My weekends haven't gone well lately; even ones with promise have taken unexpected dives. This weekend bucked that trend and is hopefully a start of something new.
I had planned to go on a road trip by myself. Before the morning of departure all I had in mind was to go to Rotorua for a hot spring and then onto Taupo to stay over at a friend's. Going down, I sighted a familiar mountain, one that I had wanted to climb but had been prevented by weather. It seduced me (I just love mountains looming over highways). So the hot springs had to take a backseat as made a sharp turn and zoomed off to the cute town of Te Aroha, and its distinctive toponymically named mountain.
I rocketed up with my usual gusto, but two-thirds of the way up I was hit by either my lack of fitness or the difficulty of the ascent. I struggled a little and eventually summitted (a quick time of 1 hour 40 minutes). The view was outstanding. Standing on the Kaimai-Mamaku ranges means you can see the whole Bay of Plenty, the East Coast and the Hauraki Plains (and if weather had been better, the central plateau mountains). I saw the most ragged possum ever, which stared at me then ran. I felt compelled to complete the loop that the summit track was but a section. I couldn't find the sign for it; perhaps it was down a metal road. I descended the road for about 10 minutes but there was still no sign. This is a fairly common walkers experience: Do I continue with the route or cut my loses to avoid complete disaster? I chose the latter, but coming out of it, retracing my steps back to the summit was horrible but then it was a simple route to the base and freedom. I saw the same ragged possum, which stared at me and ran. So back down the summit track I went. Later I heard that if I had persisted down the metal road I'd have gotten to the trackhead soon.
I thought on the way down that all of the above could be an allegory for life. But the themes will always enmesh our lives to be learnt from if we desire. Or not, perhaps to our detriment.
Now boy-racers enjoy their needs for speed and danger by hurtling themselves in metal missiles down suburban streets. The tramper version of this is superior. Running down mountain tracks is the most exhilarating experience you can have tramping. Your eyes are fixed on the path searching for the safe places for your feet. You swing on branches. You jump over obstacles and duck low hanging branches. Of course there is always a risk you'll miscalculate and it could be your end or at least a chance of serious injury - but at least it isn't like the thick-skulled boy-racers who often imperil the lives of others.

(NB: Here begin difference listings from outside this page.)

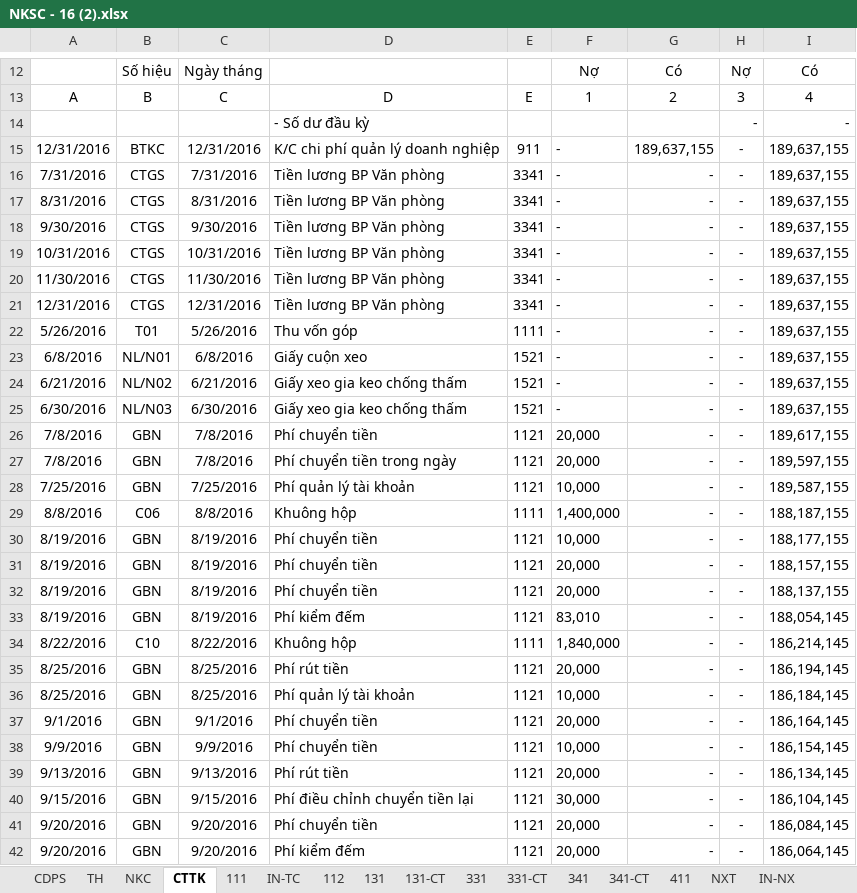
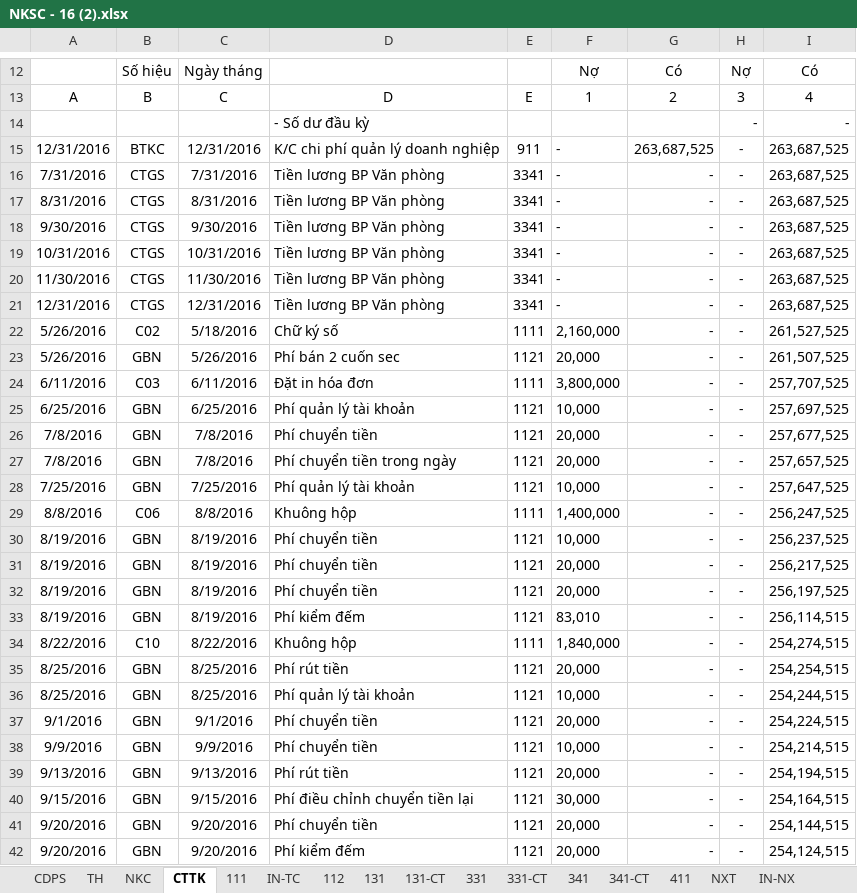
Before and after one commit to vuphuong11/KIM-DUNG-PHAT, an Excel workbook: SO SACH/1101819710/2016/NKSC - 16 (2).xlsx, sheet CTTK, drawn as a sheet; only a part is shown, gaps mark what is left out; values as stored, in another font and other column widths than the file's, no borders; removed rows and columns are numbered as before the commit, all else as after; the diff covers the shown part only; the diff names each change by its address in the sheet, - before the commit and + after, or states it on an @@ line.

```diff
--- a/SO SACH/1101819710/2016/NKSC - 16 (2).xlsx (sheet CTTK)
+++ b/SO SACH/1101819710/2016/NKSC - 16 (2).xlsx (sheet CTTK)
-G15: 189,637,155
+G15: 263,687,525
-I15:I21: 189,637,155
+I15:I21: 263,687,525
-B22: T01
+B22: C02
-C22: 5/26/2016
+C22: 5/18/2016
-D22: Thu vốn góp
+D22: Chữ ký số
-F22: -
+F22: 2,160,000
-I22: 189,637,155
+I22: 261,527,525
-row 23: 6/8/2016 | NL/N01 | 6/8/2016 | Giấy cuộn xeo | 1521 | - | - | - | 189,637,155
-row 24: 6/21/2016 | NL/N02 | 6/21/2016 | Giấy xeo gia keo chống thấm | 1521 | - | - | - | 189,637,155
-row 25: 6/30/2016 | NL/N03 | 6/30/2016 | Giấy xeo gia keo chống thấm | 1521 | - | - | - | 189,637,155
+row 23: 5/26/2016 | GBN | 5/26/2016 | Phí bán 2 cuốn sec | 1121 | 20,000 | - | - | 261,507,525
+row 24: 6/11/2016 | C03 | 6/11/2016 | Đặt in hóa đơn | 1111 | 3,800,000 | - | - | 257,707,525
+row 25: 6/25/2016 | GBN | 6/25/2016 | Phí quản lý tài khoản | 1121 | 10,000 | - | - | 257,697,525
-I26: 189,617,155
+I26: 257,677,525
-I27: 189,597,155
+I27: 257,657,525
-I28: 189,587,155
+I28: 257,647,525
-I29: 188,187,155
+I29: 256,247,525
-I30: 188,177,155
+I30: 256,237,525
-I31: 188,157,155
+I31: 256,217,525
-I32: 188,137,155
+I32: 256,197,525
-I33: 188,054,145
+I33: 256,114,515
-I34: 186,214,145
+I34: 254,274,515
-I35: 186,194,145
+I35: 254,254,515
-I36: 186,184,145
+I36: 254,244,515
-I37: 186,164,145
+I37: 254,224,515
-I38: 186,154,145
+I38: 254,214,515
-I39: 186,134,145
+I39: 254,194,515
-I40: 186,104,145
+I40: 254,164,515
-I41: 186,084,145
+I41: 254,144,515
-I42: 186,064,145
+I42: 254,124,515
```
Also changed, not shown: 2 added rows, 2 removed rows and 27 edited cells elsewhere in this sheet, sheet TH, sheet 331-CT, sheet 152-CT, sheet CDPS, sheet 331, sheet NXT, 2 more sheets, formulas that keep their value, hidden cells, 3 other files.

I emerged at the bottom and the dashed over to my car. Unfortunately the adrenalin was still in my veins and on the way to Taupo was usually over the speed limit. Bad Daniel. Arriving, I discussed my topic of the year: Relationships and love. Later we played board games - it has been quite some time since I had.
The next day I did some things for the first time: abseiling and rockclimbing. The former I'm yet to really accept and the latter I'm getting the hang of - mainly that my mind has trouble accepting that it has to give confidence in the physical attributes of things out of faith: The foothold will hold. My leg can go to the groove. The shoes won't slip.
One thing I had faith in that didn't live up to expectation was the crotch of my pants, which must have given up during some of the climbs I did. I only climbed up the steep face three times but I am satisfied. I might try the rocknasium sometime.
Heading back, I trusted the directions given to me by one of my rock-climbing companions. "Take the left at the next T-junction, then right at the next one. Then there will be a sharp left and then a sharp right and then you'll be in Kihikihi" To a townie like me, that sounds like a piece of cake. Like where to walk to find a shop. But of the four directions given, getting to the first junction took an hour, the second another 40 minutes, the third 30 minutes and then the fourth 1 minute. It is strange how the briefness of the directions didn't represent the distance I'd be covering. But I trusted them and I was delivered to Kihikihi, a perfect example of how a suburban town should look.
I returned home to Auckland. The joy of my new location means I can shoot up the motorway and then from off-ramp to carpark takes only a minute. This is going to suck of course when I need to get back in rush-hour, but that is for another day.
"It's warmer now." I hope this weekend is a nice marker for the beginning of Spring, even if I do generally wait for the Equinox to celestially indicate its arrival. May this winter be buried post-haste.